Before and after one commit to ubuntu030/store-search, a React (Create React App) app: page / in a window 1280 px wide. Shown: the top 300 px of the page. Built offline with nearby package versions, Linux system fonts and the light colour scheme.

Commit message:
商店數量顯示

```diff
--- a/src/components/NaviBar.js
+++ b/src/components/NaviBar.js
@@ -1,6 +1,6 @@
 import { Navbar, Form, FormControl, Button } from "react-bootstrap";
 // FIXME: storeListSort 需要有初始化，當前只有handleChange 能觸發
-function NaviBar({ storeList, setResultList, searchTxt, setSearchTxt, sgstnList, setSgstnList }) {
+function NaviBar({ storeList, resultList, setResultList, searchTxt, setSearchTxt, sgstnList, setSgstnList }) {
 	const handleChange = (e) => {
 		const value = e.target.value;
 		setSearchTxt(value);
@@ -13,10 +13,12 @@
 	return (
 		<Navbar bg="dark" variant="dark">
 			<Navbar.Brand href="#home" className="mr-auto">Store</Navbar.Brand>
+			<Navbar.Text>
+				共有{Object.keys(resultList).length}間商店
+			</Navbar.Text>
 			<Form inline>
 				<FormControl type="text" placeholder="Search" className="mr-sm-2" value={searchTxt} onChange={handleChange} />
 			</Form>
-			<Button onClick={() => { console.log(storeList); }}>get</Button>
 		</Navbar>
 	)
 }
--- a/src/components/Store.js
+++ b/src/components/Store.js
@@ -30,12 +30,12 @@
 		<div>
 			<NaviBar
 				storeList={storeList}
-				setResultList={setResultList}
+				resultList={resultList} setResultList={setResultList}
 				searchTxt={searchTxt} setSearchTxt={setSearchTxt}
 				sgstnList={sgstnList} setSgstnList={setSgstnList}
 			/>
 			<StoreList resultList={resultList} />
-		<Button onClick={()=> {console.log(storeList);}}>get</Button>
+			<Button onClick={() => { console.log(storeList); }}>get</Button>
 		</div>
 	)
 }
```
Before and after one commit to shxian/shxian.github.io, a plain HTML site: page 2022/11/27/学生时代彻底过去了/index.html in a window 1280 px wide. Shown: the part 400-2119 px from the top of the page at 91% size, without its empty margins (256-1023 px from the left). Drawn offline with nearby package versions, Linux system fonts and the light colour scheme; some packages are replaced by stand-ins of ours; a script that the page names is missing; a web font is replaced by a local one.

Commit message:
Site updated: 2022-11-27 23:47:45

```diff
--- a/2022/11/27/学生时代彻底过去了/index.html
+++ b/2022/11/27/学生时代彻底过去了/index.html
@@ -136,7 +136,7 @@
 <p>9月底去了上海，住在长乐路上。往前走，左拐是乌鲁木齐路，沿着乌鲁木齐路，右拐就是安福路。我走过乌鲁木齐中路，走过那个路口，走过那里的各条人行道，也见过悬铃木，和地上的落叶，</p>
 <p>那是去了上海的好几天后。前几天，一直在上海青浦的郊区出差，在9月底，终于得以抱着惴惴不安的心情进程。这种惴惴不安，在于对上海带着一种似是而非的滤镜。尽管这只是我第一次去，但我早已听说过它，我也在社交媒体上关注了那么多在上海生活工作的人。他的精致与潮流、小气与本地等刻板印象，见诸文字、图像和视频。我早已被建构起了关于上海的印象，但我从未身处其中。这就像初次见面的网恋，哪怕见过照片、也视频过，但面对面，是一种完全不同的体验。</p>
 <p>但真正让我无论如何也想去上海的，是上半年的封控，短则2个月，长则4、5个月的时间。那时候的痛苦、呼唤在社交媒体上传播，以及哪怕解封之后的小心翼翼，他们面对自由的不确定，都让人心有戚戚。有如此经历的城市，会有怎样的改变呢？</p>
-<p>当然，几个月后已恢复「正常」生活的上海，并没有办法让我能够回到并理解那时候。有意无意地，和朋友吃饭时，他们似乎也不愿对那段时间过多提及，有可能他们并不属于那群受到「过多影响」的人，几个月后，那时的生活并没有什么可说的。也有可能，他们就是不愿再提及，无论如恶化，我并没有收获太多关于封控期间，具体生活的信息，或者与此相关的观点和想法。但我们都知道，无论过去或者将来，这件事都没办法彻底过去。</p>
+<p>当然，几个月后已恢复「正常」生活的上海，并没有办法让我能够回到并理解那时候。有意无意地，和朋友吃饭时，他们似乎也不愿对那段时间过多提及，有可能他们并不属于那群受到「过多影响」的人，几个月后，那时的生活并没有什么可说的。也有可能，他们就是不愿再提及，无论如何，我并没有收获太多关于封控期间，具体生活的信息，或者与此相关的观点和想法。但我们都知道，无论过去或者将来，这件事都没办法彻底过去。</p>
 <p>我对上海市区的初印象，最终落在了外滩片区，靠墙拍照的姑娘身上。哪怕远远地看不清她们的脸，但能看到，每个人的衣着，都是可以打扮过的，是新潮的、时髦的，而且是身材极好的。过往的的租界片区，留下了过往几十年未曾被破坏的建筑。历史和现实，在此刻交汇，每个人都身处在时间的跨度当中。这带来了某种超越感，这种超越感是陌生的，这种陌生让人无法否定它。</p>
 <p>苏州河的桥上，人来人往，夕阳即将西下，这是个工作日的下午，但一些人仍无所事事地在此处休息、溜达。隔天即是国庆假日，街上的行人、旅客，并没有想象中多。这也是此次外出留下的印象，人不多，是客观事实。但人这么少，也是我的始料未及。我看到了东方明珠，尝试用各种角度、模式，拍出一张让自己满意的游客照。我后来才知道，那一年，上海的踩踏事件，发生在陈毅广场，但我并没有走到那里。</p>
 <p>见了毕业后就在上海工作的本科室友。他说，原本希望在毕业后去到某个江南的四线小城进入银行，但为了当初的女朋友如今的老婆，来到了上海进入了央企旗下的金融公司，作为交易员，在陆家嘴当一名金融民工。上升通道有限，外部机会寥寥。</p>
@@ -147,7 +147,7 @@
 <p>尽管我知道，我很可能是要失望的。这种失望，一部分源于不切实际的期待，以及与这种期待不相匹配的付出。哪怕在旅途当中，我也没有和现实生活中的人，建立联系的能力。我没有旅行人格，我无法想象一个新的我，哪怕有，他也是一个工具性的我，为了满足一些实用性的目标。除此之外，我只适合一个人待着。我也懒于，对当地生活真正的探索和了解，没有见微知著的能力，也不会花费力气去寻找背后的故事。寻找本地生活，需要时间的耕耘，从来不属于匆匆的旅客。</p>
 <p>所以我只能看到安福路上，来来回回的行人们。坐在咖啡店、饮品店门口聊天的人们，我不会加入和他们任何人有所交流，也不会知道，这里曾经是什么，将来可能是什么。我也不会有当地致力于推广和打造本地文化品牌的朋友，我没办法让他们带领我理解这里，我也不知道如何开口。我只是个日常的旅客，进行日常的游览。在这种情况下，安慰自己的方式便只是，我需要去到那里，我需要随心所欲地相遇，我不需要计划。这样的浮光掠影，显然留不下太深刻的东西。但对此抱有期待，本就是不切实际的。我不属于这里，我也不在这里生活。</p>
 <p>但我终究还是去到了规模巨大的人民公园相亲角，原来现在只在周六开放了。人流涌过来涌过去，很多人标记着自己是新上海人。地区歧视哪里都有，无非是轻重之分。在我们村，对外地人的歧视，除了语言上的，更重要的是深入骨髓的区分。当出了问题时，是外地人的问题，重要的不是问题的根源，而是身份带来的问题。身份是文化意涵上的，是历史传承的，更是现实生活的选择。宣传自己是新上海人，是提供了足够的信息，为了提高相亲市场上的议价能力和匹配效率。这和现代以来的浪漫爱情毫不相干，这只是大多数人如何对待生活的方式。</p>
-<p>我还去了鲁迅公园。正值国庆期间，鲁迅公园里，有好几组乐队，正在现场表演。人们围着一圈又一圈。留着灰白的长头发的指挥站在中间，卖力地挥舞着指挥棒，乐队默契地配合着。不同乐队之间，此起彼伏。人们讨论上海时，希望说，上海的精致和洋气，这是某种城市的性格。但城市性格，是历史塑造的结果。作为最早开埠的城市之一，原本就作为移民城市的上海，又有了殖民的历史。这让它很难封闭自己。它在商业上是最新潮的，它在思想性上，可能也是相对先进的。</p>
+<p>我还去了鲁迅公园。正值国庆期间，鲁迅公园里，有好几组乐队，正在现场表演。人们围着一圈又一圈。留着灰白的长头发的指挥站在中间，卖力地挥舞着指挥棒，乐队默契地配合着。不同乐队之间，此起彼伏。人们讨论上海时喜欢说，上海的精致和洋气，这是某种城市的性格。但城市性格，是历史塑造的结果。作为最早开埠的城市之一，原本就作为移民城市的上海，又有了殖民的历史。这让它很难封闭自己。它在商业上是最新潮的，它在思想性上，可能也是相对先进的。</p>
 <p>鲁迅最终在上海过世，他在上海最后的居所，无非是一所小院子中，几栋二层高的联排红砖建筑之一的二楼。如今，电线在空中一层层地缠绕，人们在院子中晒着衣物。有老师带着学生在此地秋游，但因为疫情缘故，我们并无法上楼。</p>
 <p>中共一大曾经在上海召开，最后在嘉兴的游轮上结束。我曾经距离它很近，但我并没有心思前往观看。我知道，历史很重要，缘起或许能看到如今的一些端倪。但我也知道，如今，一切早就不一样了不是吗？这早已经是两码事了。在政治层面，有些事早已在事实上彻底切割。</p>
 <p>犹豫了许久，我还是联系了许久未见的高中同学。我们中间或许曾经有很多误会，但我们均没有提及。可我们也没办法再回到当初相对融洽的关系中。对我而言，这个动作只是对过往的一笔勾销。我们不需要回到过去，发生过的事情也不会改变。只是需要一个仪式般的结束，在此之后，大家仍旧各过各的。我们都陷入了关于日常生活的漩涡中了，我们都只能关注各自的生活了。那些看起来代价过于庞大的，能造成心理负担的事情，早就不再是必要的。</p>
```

# # #

▶ **EXERCISE**: In the records, which lines mention the word "Navbar"? Copy those lines.

▶ **ANSWER TO THIS EXERCISE**:
 import { Navbar, Form, FormControl, Button } from "react-bootstrap";
 		<Navbar bg="dark" variant="dark">
 			<Navbar.Brand href="#home" className="mr-auto">Store</Navbar.Brand>
+			<Navbar.Text>
+			</Navbar.Text>
 		</Navbar>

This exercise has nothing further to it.